**Try it:** Whenever an image turns up, omit it and return the remaining data exactly.

___ Available data

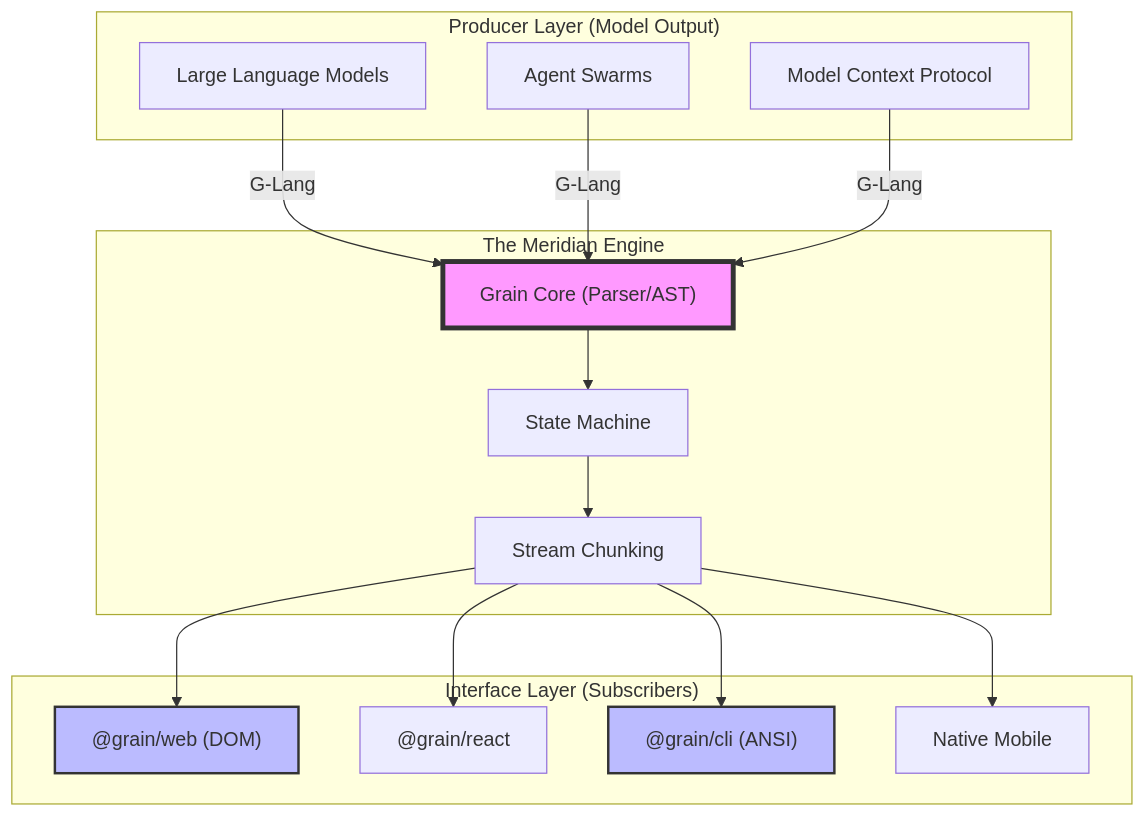
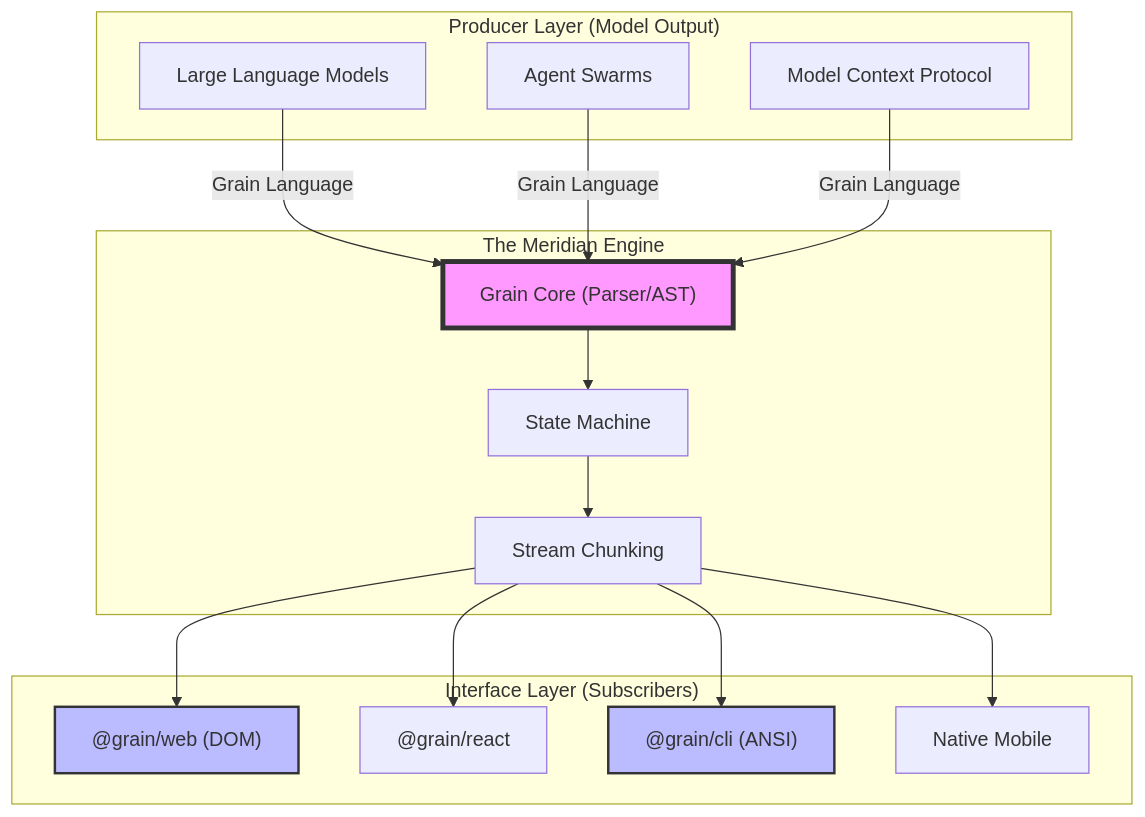
One commit to sir-ad/grain changed the diagram in README.md. Above: the diagram before and after it, drawn with Mermaid. The commit also changed other lines of this file and 6 other files, not shown here.

````diff
--- a/README.md
+++ b/README.md
@@ -85,37 +85,37 @@
 ```mermaid
 graph TD
     subgraph "Interface Layer (Subscribers)"
         Web["@grain/web (DOM)"]
         React["@grain/react"]
         CLI["@grain/cli (ANSI)"]
         Native["Native Mobile"]
     end
 
     subgraph "The Meridian Engine"
         Core["Grain Core (Parser/AST)"]
         State["State Machine"]
         Stream["Stream Chunking"]
     end
 
     subgraph "Producer Layer (Model Output)"
         LLM["Large Language Models"]
         MultiAgent["Agent Swarms"]
         MCP["Model Context Protocol"]
     end
 
-    LLM -->|G-Lang| Core
-    MultiAgent -->|G-Lang| Core
-    MCP -->|G-Lang| Core
+    LLM -->|Grain Language| Core
+    MultiAgent -->|Grain Language| Core
+    MCP -->|Grain Language| Core
 
     Core --> State
     State --> Stream
     
     Stream --> Web
     Stream --> React
     Stream --> CLI
     Stream --> Native
 
     style Core fill:#f9f,stroke:#333,stroke-width:4px
     style Web fill:#bbf,stroke:#333,stroke-width:2px
     style CLI fill:#bbf,stroke:#333,stroke-width:2px
 ```
````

______

**Result of the task:**
One commit to sir-ad/grain changed the diagram in README.md. Above: the diagram before and after it, drawn with Mermaid. The commit also changed other lines of this file and 6 other files, not shown here.

````diff
--- a/README.md
+++ b/README.md
@@ -85,37 +85,37 @@
 ```mermaid
 graph TD
     subgraph "Interface Layer (Subscribers)"
         Web["@grain/web (DOM)"]
         React["@grain/react"]
         CLI["@grain/cli (ANSI)"]
         Native["Native Mobile"]
     end
 
     subgraph "The Meridian Engine"
         Core["Grain Core (Parser/AST)"]
         State["State Machine"]
         Stream["Stream Chunking"]
     end
 
     subgraph "Producer Layer (Model Output)"
         LLM["Large Language Models"]
         MultiAgent["Agent Swarms"]
         MCP["Model Context Protocol"]
     end
 
-    LLM -->|G-Lang| Core
-    MultiAgent -->|G-Lang| Core
-    MCP -->|G-Lang| Core
+    LLM -->|Grain Language| Core
+    MultiAgent -->|Grain Language| Core
+    MCP -->|Grain Language| Core
 
     Core --> State
     State --> Stream
     
     Stream --> Web
     Stream --> React
     Stream --> CLI
     Stream --> Native
 
     style Core fill:#f9f,stroke:#333,stroke-width:4px
     style Web fill:#bbf,stroke:#333,stroke-width:2px
     style CLI fill:#bbf,stroke:#333,stroke-width:2px
 ```
````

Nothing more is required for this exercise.